Task requirements: Set down all the lines below, each one exactly as shown.

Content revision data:
● ● ● ●

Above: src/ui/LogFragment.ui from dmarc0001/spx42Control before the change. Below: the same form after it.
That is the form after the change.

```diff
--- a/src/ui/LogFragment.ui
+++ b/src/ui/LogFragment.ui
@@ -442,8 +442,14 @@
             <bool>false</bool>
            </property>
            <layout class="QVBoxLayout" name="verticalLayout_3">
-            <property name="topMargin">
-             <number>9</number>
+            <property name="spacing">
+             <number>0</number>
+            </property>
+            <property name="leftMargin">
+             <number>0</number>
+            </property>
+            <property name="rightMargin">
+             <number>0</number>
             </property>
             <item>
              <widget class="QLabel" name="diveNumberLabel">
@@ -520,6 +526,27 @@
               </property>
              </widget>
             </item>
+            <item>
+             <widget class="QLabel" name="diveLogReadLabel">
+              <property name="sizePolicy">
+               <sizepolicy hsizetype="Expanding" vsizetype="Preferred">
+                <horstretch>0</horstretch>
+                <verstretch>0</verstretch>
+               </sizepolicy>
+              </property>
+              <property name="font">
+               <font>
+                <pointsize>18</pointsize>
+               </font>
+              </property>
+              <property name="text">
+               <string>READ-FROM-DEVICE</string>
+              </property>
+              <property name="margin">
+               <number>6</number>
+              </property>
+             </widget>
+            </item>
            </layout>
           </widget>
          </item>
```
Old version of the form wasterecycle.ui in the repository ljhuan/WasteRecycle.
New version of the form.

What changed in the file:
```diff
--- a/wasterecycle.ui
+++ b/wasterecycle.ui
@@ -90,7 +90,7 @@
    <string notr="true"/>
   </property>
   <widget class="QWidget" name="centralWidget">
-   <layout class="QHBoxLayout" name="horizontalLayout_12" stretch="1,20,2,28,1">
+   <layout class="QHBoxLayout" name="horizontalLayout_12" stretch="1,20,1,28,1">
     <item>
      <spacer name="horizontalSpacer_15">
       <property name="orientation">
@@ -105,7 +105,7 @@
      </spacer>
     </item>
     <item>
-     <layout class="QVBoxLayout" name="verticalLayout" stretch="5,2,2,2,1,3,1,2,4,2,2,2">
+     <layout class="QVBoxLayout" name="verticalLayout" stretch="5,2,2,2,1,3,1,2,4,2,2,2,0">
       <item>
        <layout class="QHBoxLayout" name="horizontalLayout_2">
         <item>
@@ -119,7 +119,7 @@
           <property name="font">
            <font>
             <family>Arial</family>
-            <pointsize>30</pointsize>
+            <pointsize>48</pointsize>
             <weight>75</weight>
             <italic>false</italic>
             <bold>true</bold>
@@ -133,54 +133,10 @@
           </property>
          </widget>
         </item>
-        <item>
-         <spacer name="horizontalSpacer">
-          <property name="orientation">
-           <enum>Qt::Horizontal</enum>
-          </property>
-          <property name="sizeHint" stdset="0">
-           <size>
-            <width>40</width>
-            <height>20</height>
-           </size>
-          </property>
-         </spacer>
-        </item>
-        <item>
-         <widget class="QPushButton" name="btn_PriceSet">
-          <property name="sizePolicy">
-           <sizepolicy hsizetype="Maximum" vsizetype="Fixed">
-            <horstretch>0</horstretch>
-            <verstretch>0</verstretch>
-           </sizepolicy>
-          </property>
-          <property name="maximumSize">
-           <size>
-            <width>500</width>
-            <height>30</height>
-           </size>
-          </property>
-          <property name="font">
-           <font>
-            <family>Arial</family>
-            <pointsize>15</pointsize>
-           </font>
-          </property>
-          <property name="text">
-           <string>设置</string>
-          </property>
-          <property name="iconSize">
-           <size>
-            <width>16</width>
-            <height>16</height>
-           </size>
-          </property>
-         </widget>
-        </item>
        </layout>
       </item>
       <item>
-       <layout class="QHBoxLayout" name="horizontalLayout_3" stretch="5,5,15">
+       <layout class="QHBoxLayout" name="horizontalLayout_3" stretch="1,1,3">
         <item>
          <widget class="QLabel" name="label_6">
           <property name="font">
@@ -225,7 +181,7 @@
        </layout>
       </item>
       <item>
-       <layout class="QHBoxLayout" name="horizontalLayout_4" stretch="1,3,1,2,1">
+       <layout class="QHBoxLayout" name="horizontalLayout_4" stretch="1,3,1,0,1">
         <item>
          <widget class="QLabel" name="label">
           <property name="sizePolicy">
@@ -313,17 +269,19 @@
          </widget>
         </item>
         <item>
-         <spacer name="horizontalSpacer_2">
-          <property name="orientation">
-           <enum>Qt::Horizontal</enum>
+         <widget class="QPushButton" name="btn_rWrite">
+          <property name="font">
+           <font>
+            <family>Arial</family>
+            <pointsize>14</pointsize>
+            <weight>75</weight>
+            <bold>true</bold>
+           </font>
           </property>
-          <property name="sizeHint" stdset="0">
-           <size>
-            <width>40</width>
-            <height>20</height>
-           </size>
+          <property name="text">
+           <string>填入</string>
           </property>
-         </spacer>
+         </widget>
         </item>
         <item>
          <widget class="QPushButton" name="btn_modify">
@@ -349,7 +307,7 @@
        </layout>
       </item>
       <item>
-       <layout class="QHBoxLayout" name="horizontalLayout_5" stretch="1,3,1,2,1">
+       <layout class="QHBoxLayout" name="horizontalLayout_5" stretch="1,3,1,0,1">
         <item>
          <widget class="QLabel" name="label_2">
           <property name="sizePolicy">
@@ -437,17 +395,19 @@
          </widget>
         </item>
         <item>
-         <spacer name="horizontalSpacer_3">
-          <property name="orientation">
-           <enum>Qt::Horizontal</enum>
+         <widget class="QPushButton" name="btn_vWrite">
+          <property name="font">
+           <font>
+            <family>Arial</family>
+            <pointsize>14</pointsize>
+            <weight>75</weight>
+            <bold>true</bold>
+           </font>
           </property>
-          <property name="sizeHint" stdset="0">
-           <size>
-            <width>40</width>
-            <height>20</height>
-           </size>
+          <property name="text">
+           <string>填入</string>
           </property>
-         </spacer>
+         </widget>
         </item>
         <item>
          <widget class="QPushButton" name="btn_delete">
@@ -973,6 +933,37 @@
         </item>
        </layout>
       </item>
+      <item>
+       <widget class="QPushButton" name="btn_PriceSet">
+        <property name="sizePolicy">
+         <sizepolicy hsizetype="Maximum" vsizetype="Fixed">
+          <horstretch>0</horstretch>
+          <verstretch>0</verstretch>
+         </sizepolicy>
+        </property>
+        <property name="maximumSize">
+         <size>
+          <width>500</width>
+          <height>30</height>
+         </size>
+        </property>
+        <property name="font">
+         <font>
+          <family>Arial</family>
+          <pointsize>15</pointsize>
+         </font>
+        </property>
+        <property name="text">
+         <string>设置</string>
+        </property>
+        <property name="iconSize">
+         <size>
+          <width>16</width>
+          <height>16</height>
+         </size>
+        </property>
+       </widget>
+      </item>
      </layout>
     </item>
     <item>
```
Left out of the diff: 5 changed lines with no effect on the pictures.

● ● ● ●

Expected answer:
Above: src/ui/LogFragment.ui from dmarc0001/spx42Control before the change. Below: the same form after it.
That is the form after the change.

```diff
--- a/src/ui/LogFragment.ui
+++ b/src/ui/LogFragment.ui
@@ -442,8 +442,14 @@
             <bool>false</bool>
            </property>
            <layout class="QVBoxLayout" name="verticalLayout_3">
-            <property name="topMargin">
-             <number>9</number>
+            <property name="spacing">
+             <number>0</number>
+            </property>
+            <property name="leftMargin">
+             <number>0</number>
+            </property>
+            <property name="rightMargin">
+             <number>0</number>
             </property>
             <item>
              <widget class="QLabel" name="diveNumberLabel">
@@ -520,6 +526,27 @@
               </property>
              </widget>
             </item>
+            <item>
+             <widget class="QLabel" name="diveLogReadLabel">
+              <property name="sizePolicy">
+               <sizepolicy hsizetype="Expanding" vsizetype="Preferred">
+                <horstretch>0</horstretch>
+                <verstretch>0</verstretch>
+               </sizepolicy>
+              </property>
+              <property name="font">
+               <font>
+                <pointsize>18</pointsize>
+               </font>
+              </property>
+              <property name="text">
+               <string>READ-FROM-DEVICE</string>
+              </property>
+              <property name="margin">
+               <number>6</number>
+              </property>
+             </widget>
+            </item>
            </layout>
           </widget>
          </item>
```
Old version of the form wasterecycle.ui in the repository ljhuan/WasteRecycle.
New version of the form.

What changed in the file:
```diff
--- a/wasterecycle.ui
+++ b/wasterecycle.ui
@@ -90,7 +90,7 @@
    <string notr="true"/>
   </property>
   <widget class="QWidget" name="centralWidget">
-   <layout class="QHBoxLayout" name="horizontalLayout_12" stretch="1,20,2,28,1">
+   <layout class="QHBoxLayout" name="horizontalLayout_12" stretch="1,20,1,28,1">
     <item>
      <spacer name="horizontalSpacer_15">
       <property name="orientation">
@@ -105,7 +105,7 @@
      </spacer>
     </item>
     <item>
-     <layout class="QVBoxLayout" name="verticalLayout" stretch="5,2,2,2,1,3,1,2,4,2,2,2">
+     <layout class="QVBoxLayout" name="verticalLayout" stretch="5,2,2,2,1,3,1,2,4,2,2,2,0">
       <item>
        <layout class="QHBoxLayout" name="horizontalLayout_2">
         <item>
@@ -119,7 +119,7 @@
           <property name="font">
            <font>
             <family>Arial</family>
-            <pointsize>30</pointsize>
+            <pointsize>48</pointsize>
             <weight>75</weight>
             <italic>false</italic>
             <bold>true</bold>
@@ -133,54 +133,10 @@
           </property>
          </widget>
         </item>
-        <item>
-         <spacer name="horizontalSpacer">
-          <property name="orientation">
-           <enum>Qt::Horizontal</enum>
-          </property>
-          <property name="sizeHint" stdset="0">
-           <size>
-            <width>40</width>
-            <height>20</height>
-           </size>
-          </property>
-         </spacer>
-        </item>
-        <item>
-         <widget class="QPushButton" name="btn_PriceSet">
-          <property name="sizePolicy">
-           <sizepolicy hsizetype="Maximum" vsizetype="Fixed">
-            <horstretch>0</horstretch>
-            <verstretch>0</verstretch>
-           </sizepolicy>
-          </property>
-          <property name="maximumSize">
-           <size>
-            <width>500</width>
-            <height>30</height>
-           </size>
-          </property>
-          <property name="font">
-           <font>
-            <family>Arial</family>
-            <pointsize>15</pointsize>
-           </font>
-          </property>
-          <property name="text">
-           <string>设置</string>
-          </property>
-          <property name="iconSize">
-           <size>
-            <width>16</width>
-            <height>16</height>
-           </size>
-          </property>
-         </widget>
-        </item>
        </layout>
       </item>
       <item>
-       <layout class="QHBoxLayout" name="horizontalLayout_3" stretch="5,5,15">
+       <layout class="QHBoxLayout" name="horizontalLayout_3" stretch="1,1,3">
         <item>
          <widget class="QLabel" name="label_6">
           <property name="font">
@@ -225,7 +181,7 @@
        </layout>
       </item>
       <item>
-       <layout class="QHBoxLayout" name="horizontalLayout_4" stretch="1,3,1,2,1">
+       <layout class="QHBoxLayout" name="horizontalLayout_4" stretch="1,3,1,0,1">
         <item>
          <widget class="QLabel" name="label">
           <property name="sizePolicy">
@@ -313,17 +269,19 @@
          </widget>
         </item>
         <item>
-         <spacer name="horizontalSpacer_2">
-          <property name="orientation">
-           <enum>Qt::Horizontal</enum>
+         <widget class="QPushButton" name="btn_rWrite">
+          <property name="font">
+           <font>
+            <family>Arial</family>
+            <pointsize>14</pointsize>
+            <weight>75</weight>
+            <bold>true</bold>
+           </font>
           </property>
-          <property name="sizeHint" stdset="0">
-           <size>
-            <width>40</width>
-            <height>20</height>
-           </size>
+          <property name="text">
+           <string>填入</string>
           </property>
-         </spacer>
+         </widget>
         </item>
         <item>
          <widget class="QPushButton" name="btn_modify">
@@ -349,7 +307,7 @@
        </layout>
       </item>
       <item>
-       <layout class="QHBoxLayout" name="horizontalLayout_5" stretch="1,3,1,2,1">
+       <layout class="QHBoxLayout" name="horizontalLayout_5" stretch="1,3,1,0,1">
         <item>
          <widget class="QLabel" name="label_2">
           <property name="sizePolicy">
@@ -437,17 +395,19 @@
          </widget>
         </item>
         <item>
-         <spacer name="horizontalSpacer_3">
-          <property name="orientation">
-           <enum>Qt::Horizontal</enum>
+         <widget class="QPushButton" name="btn_vWrite">
+          <property name="font">
+           <font>
+            <family>Arial</family>
+            <pointsize>14</pointsize>
+            <weight>75</weight>
+            <bold>true</bold>
+           </font>
           </property>
-          <property name="sizeHint" stdset="0">
-           <size>
-            <width>40</width>
-            <height>20</height>
-           </size>
+          <property name="text">
+           <string>填入</string>
           </property>
-         </spacer>
+         </widget>
         </item>
         <item>
          <widget class="QPushButton" name="btn_delete">
@@ -973,6 +933,37 @@
         </item>
        </layout>
       </item>
+      <item>
+       <widget class="QPushButton" name="btn_PriceSet">
+        <property name="sizePolicy">
+         <sizepolicy hsizetype="Maximum" vsizetype="Fixed">
+          <horstretch>0</horstretch>
+          <verstretch>0</verstretch>
+         </sizepolicy>
+        </property>
+        <property name="maximumSize">
+         <size>
+          <width>500</width>
+          <height>30</height>
+         </size>
+        </property>
+        <property name="font">
+         <font>
+          <family>Arial</family>
+          <pointsize>15</pointsize>
+         </font>
+        </property>
+        <property name="text">
+         <string>设置</string>
+        </property>
+        <property name="iconSize">
+         <size>
+          <width>16</width>
+          <height>16</height>
+         </size>
+        </property>
+       </widget>
+      </item>
      </layout>
     </item>
     <item>
```
Left out of the diff: 5 changed lines with no effect on the pictures.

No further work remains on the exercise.